◆ **Data to examine**
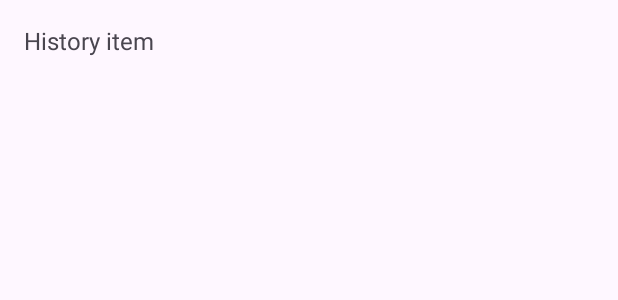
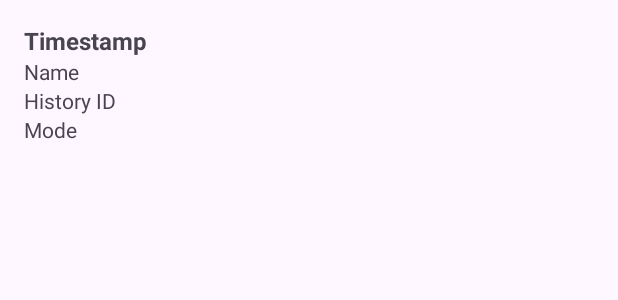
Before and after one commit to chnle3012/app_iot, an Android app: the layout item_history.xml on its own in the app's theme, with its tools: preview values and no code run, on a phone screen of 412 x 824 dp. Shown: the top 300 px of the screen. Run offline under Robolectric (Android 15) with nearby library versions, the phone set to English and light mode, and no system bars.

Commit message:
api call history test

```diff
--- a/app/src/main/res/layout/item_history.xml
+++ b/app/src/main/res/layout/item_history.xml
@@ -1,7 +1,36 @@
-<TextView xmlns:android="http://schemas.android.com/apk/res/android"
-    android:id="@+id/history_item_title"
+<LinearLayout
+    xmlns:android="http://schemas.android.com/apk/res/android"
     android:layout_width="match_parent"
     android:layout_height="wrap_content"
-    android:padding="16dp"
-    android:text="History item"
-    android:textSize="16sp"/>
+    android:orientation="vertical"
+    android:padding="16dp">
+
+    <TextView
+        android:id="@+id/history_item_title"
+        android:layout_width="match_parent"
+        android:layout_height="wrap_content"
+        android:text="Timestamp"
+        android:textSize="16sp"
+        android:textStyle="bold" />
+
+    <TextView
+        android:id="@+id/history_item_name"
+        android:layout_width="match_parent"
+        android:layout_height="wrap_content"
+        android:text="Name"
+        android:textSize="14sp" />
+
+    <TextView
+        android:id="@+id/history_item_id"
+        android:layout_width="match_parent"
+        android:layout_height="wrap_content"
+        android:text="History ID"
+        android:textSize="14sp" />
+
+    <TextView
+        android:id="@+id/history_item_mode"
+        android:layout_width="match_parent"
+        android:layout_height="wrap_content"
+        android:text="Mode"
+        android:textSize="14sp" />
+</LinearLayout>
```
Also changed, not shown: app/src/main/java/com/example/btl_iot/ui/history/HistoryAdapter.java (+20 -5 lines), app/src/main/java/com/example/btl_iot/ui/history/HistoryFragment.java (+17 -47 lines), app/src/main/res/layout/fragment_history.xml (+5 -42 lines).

◆ **Problem to work on**
Output the records above exactly, leaving out pictures.

◆ **Answer section**
Before and after one commit to chnle3012/app_iot, an Android app: the layout item_history.xml on its own in the app's theme, with its tools: preview values and no code run, on a phone screen of 412 x 824 dp. Shown: the top 300 px of the screen. Run offline under Robolectric (Android 15) with nearby library versions, the phone set to English and light mode, and no system bars.

Commit message:
api call history test

```diff
--- a/app/src/main/res/layout/item_history.xml
+++ b/app/src/main/res/layout/item_history.xml
@@ -1,7 +1,36 @@
-<TextView xmlns:android="http://schemas.android.com/apk/res/android"
-    android:id="@+id/history_item_title"
+<LinearLayout
+    xmlns:android="http://schemas.android.com/apk/res/android"
     android:layout_width="match_parent"
     android:layout_height="wrap_content"
-    android:padding="16dp"
-    android:text="History item"
-    android:textSize="16sp"/>
+    android:orientation="vertical"
+    android:padding="16dp">
+
+    <TextView
+        android:id="@+id/history_item_title"
+        android:layout_width="match_parent"
+        android:layout_height="wrap_content"
+        android:text="Timestamp"
+        android:textSize="16sp"
+        android:textStyle="bold" />
+
+    <TextView
+        android:id="@+id/history_item_name"
+        android:layout_width="match_parent"
+        android:layout_height="wrap_content"
+        android:text="Name"
+        android:textSize="14sp" />
+
+    <TextView
+        android:id="@+id/history_item_id"
+        android:layout_width="match_parent"
+        android:layout_height="wrap_content"
+        android:text="History ID"
+        android:textSize="14sp" />
+
+    <TextView
+        android:id="@+id/history_item_mode"
+        android:layout_width="match_parent"
+        android:layout_height="wrap_content"
+        android:text="Mode"
+        android:textSize="14sp" />
+</LinearLayout>
```
Also changed, not shown: app/src/main/java/com/example/btl_iot/ui/history/HistoryAdapter.java (+20 -5 lines), app/src/main/java/com/example/btl_iot/ui/history/HistoryFragment.java (+17 -47 lines), app/src/main/res/layout/fragment_history.xml (+5 -42 lines).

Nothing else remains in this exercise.